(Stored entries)
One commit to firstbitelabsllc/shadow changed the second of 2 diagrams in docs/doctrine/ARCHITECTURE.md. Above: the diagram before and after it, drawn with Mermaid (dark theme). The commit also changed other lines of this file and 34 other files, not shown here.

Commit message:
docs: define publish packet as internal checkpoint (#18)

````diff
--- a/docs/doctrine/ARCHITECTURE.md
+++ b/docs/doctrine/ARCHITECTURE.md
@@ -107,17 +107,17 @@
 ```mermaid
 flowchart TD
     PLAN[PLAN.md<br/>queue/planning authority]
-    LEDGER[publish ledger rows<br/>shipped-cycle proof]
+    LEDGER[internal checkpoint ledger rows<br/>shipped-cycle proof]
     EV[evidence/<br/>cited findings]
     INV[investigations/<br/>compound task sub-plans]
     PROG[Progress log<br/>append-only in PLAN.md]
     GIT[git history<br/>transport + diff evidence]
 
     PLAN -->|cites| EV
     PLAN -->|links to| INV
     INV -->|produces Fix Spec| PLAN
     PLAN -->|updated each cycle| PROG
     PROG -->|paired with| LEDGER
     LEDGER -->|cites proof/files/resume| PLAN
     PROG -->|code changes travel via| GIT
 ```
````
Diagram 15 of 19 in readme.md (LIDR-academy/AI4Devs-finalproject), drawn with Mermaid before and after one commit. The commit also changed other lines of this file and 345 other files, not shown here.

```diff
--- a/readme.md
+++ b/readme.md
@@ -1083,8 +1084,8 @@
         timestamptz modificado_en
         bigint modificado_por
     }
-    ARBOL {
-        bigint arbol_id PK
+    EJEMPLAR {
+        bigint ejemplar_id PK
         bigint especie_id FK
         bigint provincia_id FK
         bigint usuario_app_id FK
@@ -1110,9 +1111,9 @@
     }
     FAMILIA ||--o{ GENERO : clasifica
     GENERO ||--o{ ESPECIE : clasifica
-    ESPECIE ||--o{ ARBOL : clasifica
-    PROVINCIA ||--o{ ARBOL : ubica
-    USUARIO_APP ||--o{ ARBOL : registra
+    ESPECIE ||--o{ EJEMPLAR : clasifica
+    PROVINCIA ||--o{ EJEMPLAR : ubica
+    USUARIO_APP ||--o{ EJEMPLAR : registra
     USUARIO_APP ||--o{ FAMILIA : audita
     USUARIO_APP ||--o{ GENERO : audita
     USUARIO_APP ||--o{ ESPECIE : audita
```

## What the task asks
The data above must be reproduced in full, exactly as given.

## Solution to the problem
One commit to firstbitelabsllc/shadow changed the second of 2 diagrams in docs/doctrine/ARCHITECTURE.md. Above: the diagram before and after it, drawn with Mermaid (dark theme). The commit also changed other lines of this file and 34 other files, not shown here.

Commit message:
docs: define publish packet as internal checkpoint (#18)

````diff
--- a/docs/doctrine/ARCHITECTURE.md
+++ b/docs/doctrine/ARCHITECTURE.md
@@ -107,17 +107,17 @@
 ```mermaid
 flowchart TD
     PLAN[PLAN.md<br/>queue/planning authority]
-    LEDGER[publish ledger rows<br/>shipped-cycle proof]
+    LEDGER[internal checkpoint ledger rows<br/>shipped-cycle proof]
     EV[evidence/<br/>cited findings]
     INV[investigations/<br/>compound task sub-plans]
     PROG[Progress log<br/>append-only in PLAN.md]
     GIT[git history<br/>transport + diff evidence]
 
     PLAN -->|cites| EV
     PLAN -->|links to| INV
     INV -->|produces Fix Spec| PLAN
     PLAN -->|updated each cycle| PROG
     PROG -->|paired with| LEDGER
     LEDGER -->|cites proof/files/resume| PLAN
     PROG -->|code changes travel via| GIT
 ```
````
Diagram 15 of 19 in readme.md (LIDR-academy/AI4Devs-finalproject), drawn with Mermaid before and after one commit. The commit also changed other lines of this file and 345 other files, not shown here.

```diff
--- a/readme.md
+++ b/readme.md
@@ -1083,8 +1084,8 @@
         timestamptz modificado_en
         bigint modificado_por
     }
-    ARBOL {
-        bigint arbol_id PK
+    EJEMPLAR {
+        bigint ejemplar_id PK
         bigint especie_id FK
         bigint provincia_id FK
         bigint usuario_app_id FK
@@ -1110,9 +1111,9 @@
     }
     FAMILIA ||--o{ GENERO : clasifica
     GENERO ||--o{ ESPECIE : clasifica
-    ESPECIE ||--o{ ARBOL : clasifica
-    PROVINCIA ||--o{ ARBOL : ubica
-    USUARIO_APP ||--o{ ARBOL : registra
+    ESPECIE ||--o{ EJEMPLAR : clasifica
+    PROVINCIA ||--o{ EJEMPLAR : ubica
+    USUARIO_APP ||--o{ EJEMPLAR : registra
     USUARIO_APP ||--o{ FAMILIA : audita
     USUARIO_APP ||--o{ GENERO : audita
     USUARIO_APP ||--o{ ESPECIE : audita
```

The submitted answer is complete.